→ Input data
++++

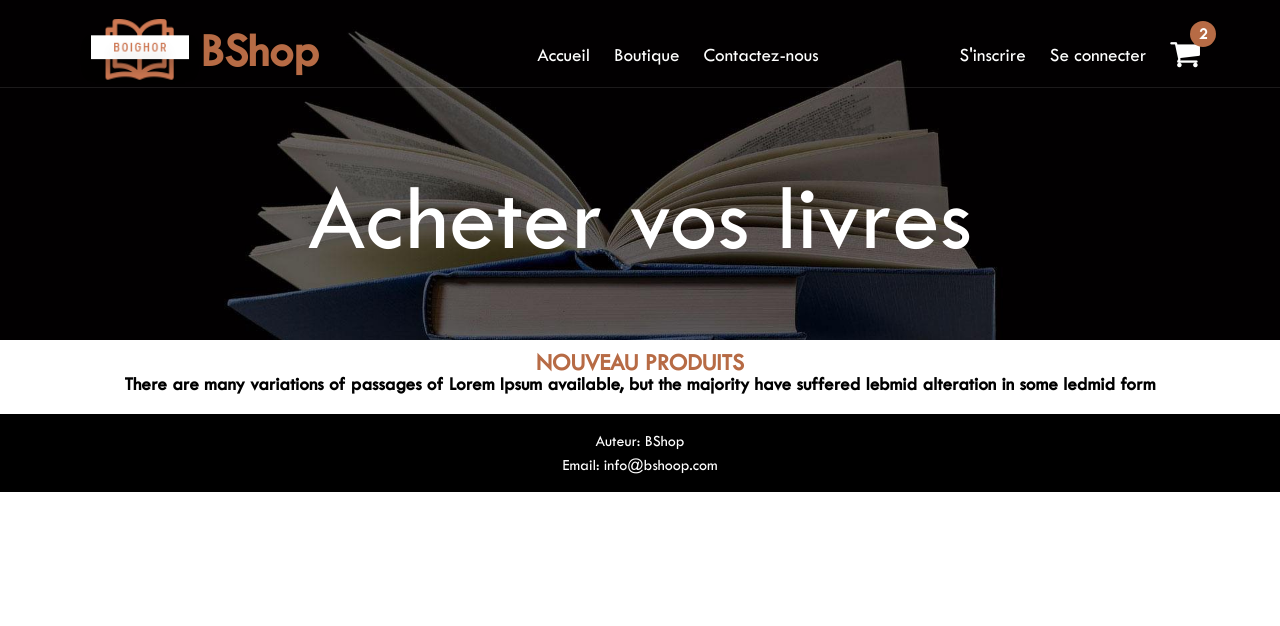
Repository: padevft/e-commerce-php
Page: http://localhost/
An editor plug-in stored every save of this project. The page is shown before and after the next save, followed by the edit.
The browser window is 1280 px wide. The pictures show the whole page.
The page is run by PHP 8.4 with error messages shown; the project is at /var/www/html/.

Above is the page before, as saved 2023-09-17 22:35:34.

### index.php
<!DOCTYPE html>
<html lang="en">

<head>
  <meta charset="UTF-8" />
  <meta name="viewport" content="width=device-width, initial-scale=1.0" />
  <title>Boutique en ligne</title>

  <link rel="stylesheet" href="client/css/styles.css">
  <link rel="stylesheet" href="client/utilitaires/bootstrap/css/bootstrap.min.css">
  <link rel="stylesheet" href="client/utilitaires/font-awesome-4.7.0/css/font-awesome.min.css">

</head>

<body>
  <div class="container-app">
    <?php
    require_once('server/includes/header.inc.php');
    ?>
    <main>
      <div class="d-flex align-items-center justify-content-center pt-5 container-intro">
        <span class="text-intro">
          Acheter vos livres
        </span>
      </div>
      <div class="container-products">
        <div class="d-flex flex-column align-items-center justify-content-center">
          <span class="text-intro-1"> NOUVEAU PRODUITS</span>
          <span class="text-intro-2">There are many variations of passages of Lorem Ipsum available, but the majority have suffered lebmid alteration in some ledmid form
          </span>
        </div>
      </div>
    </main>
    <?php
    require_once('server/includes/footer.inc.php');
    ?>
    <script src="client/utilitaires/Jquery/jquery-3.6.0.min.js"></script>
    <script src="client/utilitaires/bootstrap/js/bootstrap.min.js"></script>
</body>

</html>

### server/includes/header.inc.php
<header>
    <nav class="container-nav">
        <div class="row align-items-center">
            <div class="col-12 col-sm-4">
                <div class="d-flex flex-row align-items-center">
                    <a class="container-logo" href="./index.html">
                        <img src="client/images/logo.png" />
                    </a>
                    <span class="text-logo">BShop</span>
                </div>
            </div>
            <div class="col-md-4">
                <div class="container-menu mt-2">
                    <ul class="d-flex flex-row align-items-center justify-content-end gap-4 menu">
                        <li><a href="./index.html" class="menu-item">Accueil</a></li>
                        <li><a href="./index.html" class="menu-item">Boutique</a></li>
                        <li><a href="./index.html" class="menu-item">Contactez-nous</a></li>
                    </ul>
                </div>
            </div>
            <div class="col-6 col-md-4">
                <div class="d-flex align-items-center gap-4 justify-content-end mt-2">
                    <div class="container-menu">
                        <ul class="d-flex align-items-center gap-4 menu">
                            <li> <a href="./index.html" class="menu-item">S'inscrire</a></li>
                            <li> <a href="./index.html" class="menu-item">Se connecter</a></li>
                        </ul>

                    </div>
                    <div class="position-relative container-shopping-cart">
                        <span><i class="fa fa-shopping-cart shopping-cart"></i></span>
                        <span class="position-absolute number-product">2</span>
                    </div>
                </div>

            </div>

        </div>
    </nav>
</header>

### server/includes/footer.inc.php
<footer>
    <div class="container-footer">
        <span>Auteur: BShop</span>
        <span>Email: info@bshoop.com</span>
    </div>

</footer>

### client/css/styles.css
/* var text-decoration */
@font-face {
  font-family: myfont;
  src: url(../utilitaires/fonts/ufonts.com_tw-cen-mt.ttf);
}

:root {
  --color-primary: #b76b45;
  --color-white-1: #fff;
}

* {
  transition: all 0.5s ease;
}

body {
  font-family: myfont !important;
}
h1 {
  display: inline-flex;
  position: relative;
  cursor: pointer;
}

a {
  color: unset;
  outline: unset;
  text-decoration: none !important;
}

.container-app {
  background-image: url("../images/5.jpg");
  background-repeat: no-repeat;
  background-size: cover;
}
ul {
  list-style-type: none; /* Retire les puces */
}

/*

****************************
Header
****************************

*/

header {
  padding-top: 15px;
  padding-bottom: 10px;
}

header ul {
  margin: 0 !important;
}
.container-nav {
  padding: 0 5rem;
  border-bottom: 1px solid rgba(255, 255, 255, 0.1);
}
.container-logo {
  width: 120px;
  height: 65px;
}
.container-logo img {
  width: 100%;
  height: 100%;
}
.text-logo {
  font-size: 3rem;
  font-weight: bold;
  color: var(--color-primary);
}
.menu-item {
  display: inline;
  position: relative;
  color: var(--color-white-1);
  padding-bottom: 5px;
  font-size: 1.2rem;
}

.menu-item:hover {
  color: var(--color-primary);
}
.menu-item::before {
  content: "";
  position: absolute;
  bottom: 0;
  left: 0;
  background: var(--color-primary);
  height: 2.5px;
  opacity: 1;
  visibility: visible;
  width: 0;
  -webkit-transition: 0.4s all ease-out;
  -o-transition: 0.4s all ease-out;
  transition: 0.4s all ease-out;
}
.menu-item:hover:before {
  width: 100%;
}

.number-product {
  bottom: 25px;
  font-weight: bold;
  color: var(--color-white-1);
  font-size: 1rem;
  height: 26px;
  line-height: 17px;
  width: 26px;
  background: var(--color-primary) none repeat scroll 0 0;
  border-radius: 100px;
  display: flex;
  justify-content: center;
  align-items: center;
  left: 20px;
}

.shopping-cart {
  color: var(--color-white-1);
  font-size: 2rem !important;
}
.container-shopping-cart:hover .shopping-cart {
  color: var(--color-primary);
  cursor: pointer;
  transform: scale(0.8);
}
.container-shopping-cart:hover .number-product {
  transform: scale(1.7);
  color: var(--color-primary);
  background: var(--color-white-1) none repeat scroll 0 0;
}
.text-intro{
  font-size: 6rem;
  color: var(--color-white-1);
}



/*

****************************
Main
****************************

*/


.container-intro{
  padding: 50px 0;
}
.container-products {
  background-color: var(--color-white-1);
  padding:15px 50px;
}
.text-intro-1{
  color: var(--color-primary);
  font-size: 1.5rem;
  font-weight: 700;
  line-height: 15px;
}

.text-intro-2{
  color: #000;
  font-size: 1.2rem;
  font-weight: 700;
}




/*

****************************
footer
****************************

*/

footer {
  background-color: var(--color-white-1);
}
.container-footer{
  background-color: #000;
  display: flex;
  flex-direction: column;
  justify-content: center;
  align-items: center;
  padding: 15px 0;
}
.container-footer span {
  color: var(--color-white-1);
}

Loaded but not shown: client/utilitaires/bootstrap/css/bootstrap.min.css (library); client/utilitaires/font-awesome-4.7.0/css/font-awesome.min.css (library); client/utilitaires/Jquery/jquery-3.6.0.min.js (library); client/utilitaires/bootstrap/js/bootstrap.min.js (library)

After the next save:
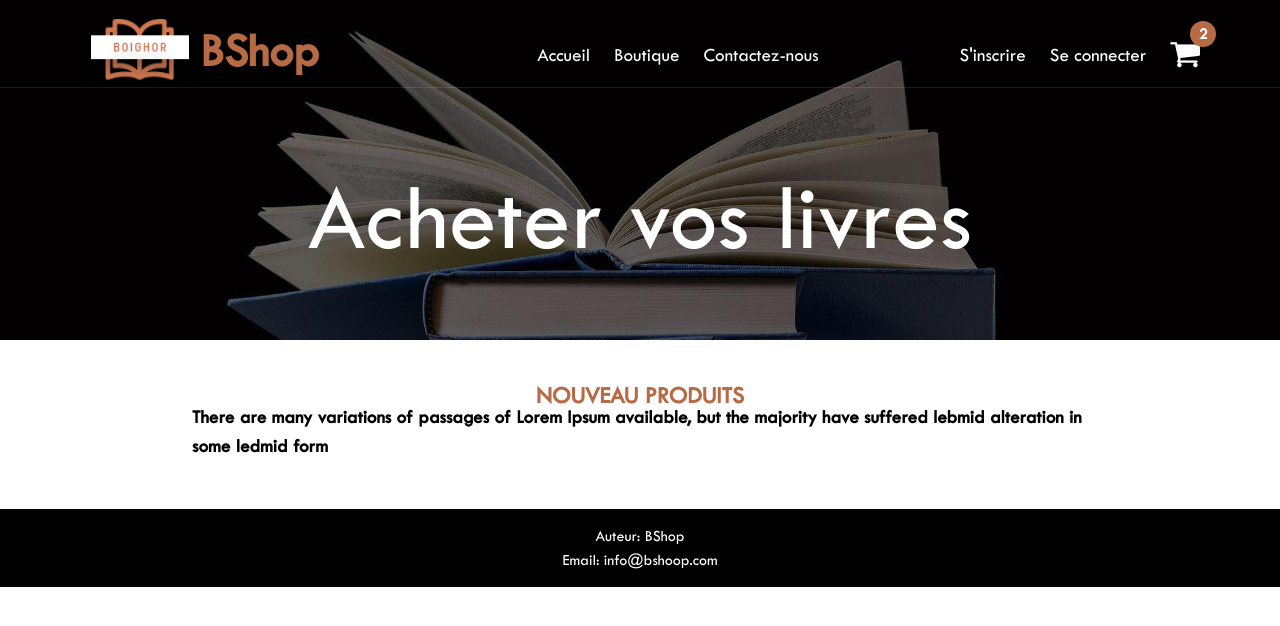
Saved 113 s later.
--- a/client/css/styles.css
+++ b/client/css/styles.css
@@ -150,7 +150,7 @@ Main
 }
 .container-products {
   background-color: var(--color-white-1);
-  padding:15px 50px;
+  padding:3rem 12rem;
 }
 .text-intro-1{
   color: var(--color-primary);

++++

→ Your task
Give back all of the entries above exactly, with the pictures excluded.

→ Task result
Repository: padevft/e-commerce-php
Page: http://localhost/
An editor plug-in stored every save of this project. The page is shown before and after the next save, followed by the edit.
The browser window is 1280 px wide. The pictures show the whole page.
The page is run by PHP 8.4 with error messages shown; the project is at /var/www/html/.

Above is the page before, as saved 2023-09-17 22:35:34.

### index.php
<!DOCTYPE html>
<html lang="en">

<head>
  <meta charset="UTF-8" />
  <meta name="viewport" content="width=device-width, initial-scale=1.0" />
  <title>Boutique en ligne</title>

  <link rel="stylesheet" href="client/css/styles.css">
  <link rel="stylesheet" href="client/utilitaires/bootstrap/css/bootstrap.min.css">
  <link rel="stylesheet" href="client/utilitaires/font-awesome-4.7.0/css/font-awesome.min.css">

</head>

<body>
  <div class="container-app">
    <?php
    require_once('server/includes/header.inc.php');
    ?>
    <main>
      <div class="d-flex align-items-center justify-content-center pt-5 container-intro">
        <span class="text-intro">
          Acheter vos livres
        </span>
      </div>
      <div class="container-products">
        <div class="d-flex flex-column align-items-center justify-content-center">
          <span class="text-intro-1"> NOUVEAU PRODUITS</span>
          <span class="text-intro-2">There are many variations of passages of Lorem Ipsum available, but the majority have suffered lebmid alteration in some ledmid form
          </span>
        </div>
      </div>
    </main>
    <?php
    require_once('server/includes/footer.inc.php');
    ?>
    <script src="client/utilitaires/Jquery/jquery-3.6.0.min.js"></script>
    <script src="client/utilitaires/bootstrap/js/bootstrap.min.js"></script>
</body>

</html>

### server/includes/header.inc.php
<header>
    <nav class="container-nav">
        <div class="row align-items-center">
            <div class="col-12 col-sm-4">
                <div class="d-flex flex-row align-items-center">
                    <a class="container-logo" href="./index.html">
                        <img src="client/images/logo.png" />
                    </a>
                    <span class="text-logo">BShop</span>
                </div>
            </div>
            <div class="col-md-4">
                <div class="container-menu mt-2">
                    <ul class="d-flex flex-row align-items-center justify-content-end gap-4 menu">
                        <li><a href="./index.html" class="menu-item">Accueil</a></li>
                        <li><a href="./index.html" class="menu-item">Boutique</a></li>
                        <li><a href="./index.html" class="menu-item">Contactez-nous</a></li>
                    </ul>
                </div>
            </div>
            <div class="col-6 col-md-4">
                <div class="d-flex align-items-center gap-4 justify-content-end mt-2">
                    <div class="container-menu">
                        <ul class="d-flex align-items-center gap-4 menu">
                            <li> <a href="./index.html" class="menu-item">S'inscrire</a></li>
                            <li> <a href="./index.html" class="menu-item">Se connecter</a></li>
                        </ul>

                    </div>
                    <div class="position-relative container-shopping-cart">
                        <span><i class="fa fa-shopping-cart shopping-cart"></i></span>
                        <span class="position-absolute number-product">2</span>
                    </div>
                </div>

            </div>

        </div>
    </nav>
</header>

### server/includes/footer.inc.php
<footer>
    <div class="container-footer">
        <span>Auteur: BShop</span>
        <span>Email: info@bshoop.com</span>
    </div>

</footer>

### client/css/styles.css
/* var text-decoration */
@font-face {
  font-family: myfont;
  src: url(../utilitaires/fonts/ufonts.com_tw-cen-mt.ttf);
}

:root {
  --color-primary: #b76b45;
  --color-white-1: #fff;
}

* {
  transition: all 0.5s ease;
}

body {
  font-family: myfont !important;
}
h1 {
  display: inline-flex;
  position: relative;
  cursor: pointer;
}

a {
  color: unset;
  outline: unset;
  text-decoration: none !important;
}

.container-app {
  background-image: url("../images/5.jpg");
  background-repeat: no-repeat;
  background-size: cover;
}
ul {
  list-style-type: none; /* Retire les puces */
}

/*

****************************
Header
****************************

*/

header {
  padding-top: 15px;
  padding-bottom: 10px;
}

header ul {
  margin: 0 !important;
}
.container-nav {
  padding: 0 5rem;
  border-bottom: 1px solid rgba(255, 255, 255, 0.1);
}
.container-logo {
  width: 120px;
  height: 65px;
}
.container-logo img {
  width: 100%;
  height: 100%;
}
.text-logo {
  font-size: 3rem;
  font-weight: bold;
  color: var(--color-primary);
}
.menu-item {
  display: inline;
  position: relative;
  color: var(--color-white-1);
  padding-bottom: 5px;
  font-size: 1.2rem;
}

.menu-item:hover {
  color: var(--color-primary);
}
.menu-item::before {
  content: "";
  position: absolute;
  bottom: 0;
  left: 0;
  background: var(--color-primary);
  height: 2.5px;
  opacity: 1;
  visibility: visible;
  width: 0;
  -webkit-transition: 0.4s all ease-out;
  -o-transition: 0.4s all ease-out;
  transition: 0.4s all ease-out;
}
.menu-item:hover:before {
  width: 100%;
}

.number-product {
  bottom: 25px;
  font-weight: bold;
  color: var(--color-white-1);
  font-size: 1rem;
  height: 26px;
  line-height: 17px;
  width: 26px;
  background: var(--color-primary) none repeat scroll 0 0;
  border-radius: 100px;
  display: flex;
  justify-content: center;
  align-items: center;
  left: 20px;
}

.shopping-cart {
  color: var(--color-white-1);
  font-size: 2rem !important;
}
.container-shopping-cart:hover .shopping-cart {
  color: var(--color-primary);
  cursor: pointer;
  transform: scale(0.8);
}
.container-shopping-cart:hover .number-product {
  transform: scale(1.7);
  color: var(--color-primary);
  background: var(--color-white-1) none repeat scroll 0 0;
}
.text-intro{
  font-size: 6rem;
  color: var(--color-white-1);
}



/*

****************************
Main
****************************

*/


.container-intro{
  padding: 50px 0;
}
.container-products {
  background-color: var(--color-white-1);
  padding:15px 50px;
}
.text-intro-1{
  color: var(--color-primary);
  font-size: 1.5rem;
  font-weight: 700;
  line-height: 15px;
}

.text-intro-2{
  color: #000;
  font-size: 1.2rem;
  font-weight: 700;
}




/*

****************************
footer
****************************

*/

footer {
  background-color: var(--color-white-1);
}
.container-footer{
  background-color: #000;
  display: flex;
  flex-direction: column;
  justify-content: center;
  align-items: center;
  padding: 15px 0;
}
.container-footer span {
  color: var(--color-white-1);
}

Loaded but not shown: client/utilitaires/bootstrap/css/bootstrap.min.css (library); client/utilitaires/font-awesome-4.7.0/css/font-awesome.min.css (library); client/utilitaires/Jquery/jquery-3.6.0.min.js (library); client/utilitaires/bootstrap/js/bootstrap.min.js (library)

After the next save:
Saved 113 s later.
--- a/client/css/styles.css
+++ b/client/css/styles.css
@@ -150,7 +150,7 @@ Main
 }
 .container-products {
   background-color: var(--color-white-1);
-  padding:15px 50px;
+  padding:3rem 12rem;
 }
 .text-intro-1{
   color: var(--color-primary);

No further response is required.